I can’t speak on behalf of other ASEAN countries save for the countries that BMW Group Asia covers (Bangladesh, Brunei, Cambodia, Guam, Indonesia, Laos, Myanmar, Nepal, New Caledonia, the Philippines, Singapore, Sri Lanka, Tahiti, and Vietnam). First things first: I think the most important thing is what the customer wants. And we can see the trend toward greener vehicles or a greener drivetrain that our customers are demanding. One of the options is, of course, the electric vehicle. We can see this happening already, not only in the Philippines but also in Singapore, in Indonesia, where our customers are actually asking us for more options in electrified vehicles. Hence, we have more and more electrified vehicles being introduced in the market. And of course, talking about the government policy, on one hand, most governments are trying to push the introduction of more electric vehicles, not only because they want to meet the demand for cleaner or more sustainable practices… but because there’s a demand from the citizens of the countries. One good example is Singapore. The Singaporean government has committed that by 2030, only green vehicles can be allowed to be sold and registered.
Green meaning at least a hybrid?
At least a hybrid or full electric — or it could be a new technology introduced later on. In Indonesia and the Philippines, there are some incentives that have been rolled out by the government. I think this is highly appreciated by the people but, of course, there are more things to be considered as well. We have to think about the infrastructure in terms of charging stations, or whether the national grid can support the increased use of electricity across the board. But like I said, more important is customer or user demand.
Do you see a future wherein both electrified options and ICE-powered vehicles can coexist? Will you push one type over the other? What’s the strategy of BMW for the region?
It’s a very difficult question to answer, but in terms of what the BMW Group has announced publicly, we are using the term “technology openness.” We are not putting all our eggs in one basket, but at the end of the day, it also depends on customer needs; if there’s still a demand for combustion engines in certain markets.

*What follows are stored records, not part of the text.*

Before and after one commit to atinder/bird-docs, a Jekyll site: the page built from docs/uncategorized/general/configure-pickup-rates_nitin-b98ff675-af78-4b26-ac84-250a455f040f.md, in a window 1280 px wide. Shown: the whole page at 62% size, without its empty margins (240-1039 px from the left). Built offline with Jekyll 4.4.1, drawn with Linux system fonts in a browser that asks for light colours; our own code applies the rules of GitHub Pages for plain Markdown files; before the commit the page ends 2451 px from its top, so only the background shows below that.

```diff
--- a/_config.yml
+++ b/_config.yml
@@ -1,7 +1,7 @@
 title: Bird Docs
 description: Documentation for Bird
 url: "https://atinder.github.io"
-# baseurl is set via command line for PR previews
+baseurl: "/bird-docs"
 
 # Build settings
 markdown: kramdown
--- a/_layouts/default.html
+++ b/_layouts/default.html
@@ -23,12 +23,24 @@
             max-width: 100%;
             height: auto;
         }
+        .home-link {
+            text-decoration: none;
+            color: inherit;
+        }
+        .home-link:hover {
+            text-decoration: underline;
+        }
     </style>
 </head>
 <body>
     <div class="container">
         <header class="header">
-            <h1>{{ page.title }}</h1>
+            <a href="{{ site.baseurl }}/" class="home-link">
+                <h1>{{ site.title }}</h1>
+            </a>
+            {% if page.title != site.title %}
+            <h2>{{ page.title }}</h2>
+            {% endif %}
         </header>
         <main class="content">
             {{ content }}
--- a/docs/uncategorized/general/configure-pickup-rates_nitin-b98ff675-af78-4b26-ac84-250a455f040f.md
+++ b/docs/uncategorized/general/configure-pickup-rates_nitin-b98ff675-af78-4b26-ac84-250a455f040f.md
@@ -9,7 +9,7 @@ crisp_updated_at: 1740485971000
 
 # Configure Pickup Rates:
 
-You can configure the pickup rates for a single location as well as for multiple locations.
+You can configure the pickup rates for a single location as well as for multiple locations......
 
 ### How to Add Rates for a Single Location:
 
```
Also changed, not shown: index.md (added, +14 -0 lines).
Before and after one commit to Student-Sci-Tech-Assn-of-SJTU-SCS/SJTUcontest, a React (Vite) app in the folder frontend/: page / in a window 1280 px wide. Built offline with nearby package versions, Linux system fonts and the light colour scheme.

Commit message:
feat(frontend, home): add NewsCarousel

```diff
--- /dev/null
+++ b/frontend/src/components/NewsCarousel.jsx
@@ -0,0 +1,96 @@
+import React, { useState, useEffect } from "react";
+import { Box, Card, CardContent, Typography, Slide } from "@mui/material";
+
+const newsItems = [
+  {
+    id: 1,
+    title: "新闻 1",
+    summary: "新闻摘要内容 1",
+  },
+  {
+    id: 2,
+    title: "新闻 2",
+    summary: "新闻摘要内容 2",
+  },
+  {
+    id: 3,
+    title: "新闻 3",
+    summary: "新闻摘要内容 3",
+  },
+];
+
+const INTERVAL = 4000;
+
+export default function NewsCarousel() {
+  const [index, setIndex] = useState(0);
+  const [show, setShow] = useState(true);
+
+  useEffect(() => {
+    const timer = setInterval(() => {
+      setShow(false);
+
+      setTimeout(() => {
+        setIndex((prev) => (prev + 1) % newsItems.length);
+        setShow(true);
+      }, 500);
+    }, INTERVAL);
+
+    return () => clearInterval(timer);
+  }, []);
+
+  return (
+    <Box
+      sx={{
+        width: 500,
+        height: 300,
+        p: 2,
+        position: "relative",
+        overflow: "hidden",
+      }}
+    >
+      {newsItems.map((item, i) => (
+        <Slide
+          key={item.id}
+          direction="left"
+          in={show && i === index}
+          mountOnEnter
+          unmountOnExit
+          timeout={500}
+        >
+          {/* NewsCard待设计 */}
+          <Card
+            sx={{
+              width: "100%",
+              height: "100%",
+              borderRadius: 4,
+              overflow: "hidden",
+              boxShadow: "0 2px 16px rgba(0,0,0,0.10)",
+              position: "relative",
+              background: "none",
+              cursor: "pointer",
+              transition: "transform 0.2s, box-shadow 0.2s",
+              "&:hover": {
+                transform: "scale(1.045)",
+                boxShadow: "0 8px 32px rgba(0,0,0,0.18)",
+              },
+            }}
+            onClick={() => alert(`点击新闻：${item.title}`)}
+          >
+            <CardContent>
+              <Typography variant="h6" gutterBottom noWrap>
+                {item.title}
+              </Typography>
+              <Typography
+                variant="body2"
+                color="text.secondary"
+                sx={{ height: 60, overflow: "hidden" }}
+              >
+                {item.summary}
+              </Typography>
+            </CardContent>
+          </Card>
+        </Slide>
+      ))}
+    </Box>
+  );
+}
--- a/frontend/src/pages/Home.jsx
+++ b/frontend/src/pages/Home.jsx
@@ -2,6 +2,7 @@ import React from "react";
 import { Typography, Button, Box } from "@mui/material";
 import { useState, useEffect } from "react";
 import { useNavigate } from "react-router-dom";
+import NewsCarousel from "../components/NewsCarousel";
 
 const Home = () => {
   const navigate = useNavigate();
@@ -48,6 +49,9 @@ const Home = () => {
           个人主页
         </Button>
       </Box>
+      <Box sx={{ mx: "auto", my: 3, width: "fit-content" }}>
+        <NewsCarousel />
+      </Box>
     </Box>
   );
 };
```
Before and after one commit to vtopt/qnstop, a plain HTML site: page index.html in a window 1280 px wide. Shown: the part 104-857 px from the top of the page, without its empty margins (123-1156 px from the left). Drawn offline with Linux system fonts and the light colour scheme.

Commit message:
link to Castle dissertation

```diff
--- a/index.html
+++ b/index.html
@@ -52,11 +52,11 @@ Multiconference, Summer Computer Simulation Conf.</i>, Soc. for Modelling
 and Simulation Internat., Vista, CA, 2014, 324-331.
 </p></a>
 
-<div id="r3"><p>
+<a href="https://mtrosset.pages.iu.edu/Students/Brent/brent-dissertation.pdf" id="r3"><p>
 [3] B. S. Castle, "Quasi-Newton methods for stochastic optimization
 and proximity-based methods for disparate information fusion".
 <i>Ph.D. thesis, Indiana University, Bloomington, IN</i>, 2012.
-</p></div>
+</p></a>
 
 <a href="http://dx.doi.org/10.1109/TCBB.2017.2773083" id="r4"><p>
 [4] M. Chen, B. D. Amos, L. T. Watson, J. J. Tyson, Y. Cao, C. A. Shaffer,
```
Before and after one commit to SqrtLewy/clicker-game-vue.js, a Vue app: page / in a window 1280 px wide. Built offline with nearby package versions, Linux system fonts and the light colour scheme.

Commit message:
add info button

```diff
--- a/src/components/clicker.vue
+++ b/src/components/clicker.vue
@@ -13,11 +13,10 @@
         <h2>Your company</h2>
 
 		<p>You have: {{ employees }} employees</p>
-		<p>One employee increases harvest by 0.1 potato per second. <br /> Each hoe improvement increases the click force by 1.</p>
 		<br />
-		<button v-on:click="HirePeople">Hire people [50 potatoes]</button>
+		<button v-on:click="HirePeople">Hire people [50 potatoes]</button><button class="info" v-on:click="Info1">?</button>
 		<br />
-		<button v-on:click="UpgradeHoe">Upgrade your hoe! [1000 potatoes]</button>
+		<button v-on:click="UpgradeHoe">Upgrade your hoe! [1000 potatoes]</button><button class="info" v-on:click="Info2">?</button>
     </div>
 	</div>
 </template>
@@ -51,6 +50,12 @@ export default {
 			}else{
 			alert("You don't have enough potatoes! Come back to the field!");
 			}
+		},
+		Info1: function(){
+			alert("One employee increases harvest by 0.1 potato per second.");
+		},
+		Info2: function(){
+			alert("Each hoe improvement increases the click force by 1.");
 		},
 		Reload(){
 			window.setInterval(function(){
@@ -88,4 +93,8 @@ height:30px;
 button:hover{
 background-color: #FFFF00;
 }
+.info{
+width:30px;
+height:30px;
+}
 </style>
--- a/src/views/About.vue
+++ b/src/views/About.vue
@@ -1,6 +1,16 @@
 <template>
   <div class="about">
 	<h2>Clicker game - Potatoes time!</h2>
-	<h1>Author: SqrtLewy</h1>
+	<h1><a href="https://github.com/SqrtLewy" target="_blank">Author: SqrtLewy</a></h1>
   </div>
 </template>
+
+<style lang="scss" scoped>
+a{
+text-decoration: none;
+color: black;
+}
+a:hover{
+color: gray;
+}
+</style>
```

Take a country as big as the Philippines; you can’t be electrifying all the vehicles yet. You still have commercial vehicles that need to run on diesel or gasoline. And of course, in urban cities where electrified vehicles are more prominent or could have a potential to be utilized, then they can be the options there. If there’s still a demand for combustion engine models, then we will still continue to have that kind of model — at least in the next five to eight years. “The power of choice” is also one of the terms that BMW has been using. For example, when we launched the iX3, we mentioned that we still have the diesel, the petrol, we have the plug-in, and we have the fully electrified. So it really depends on what the customer needs.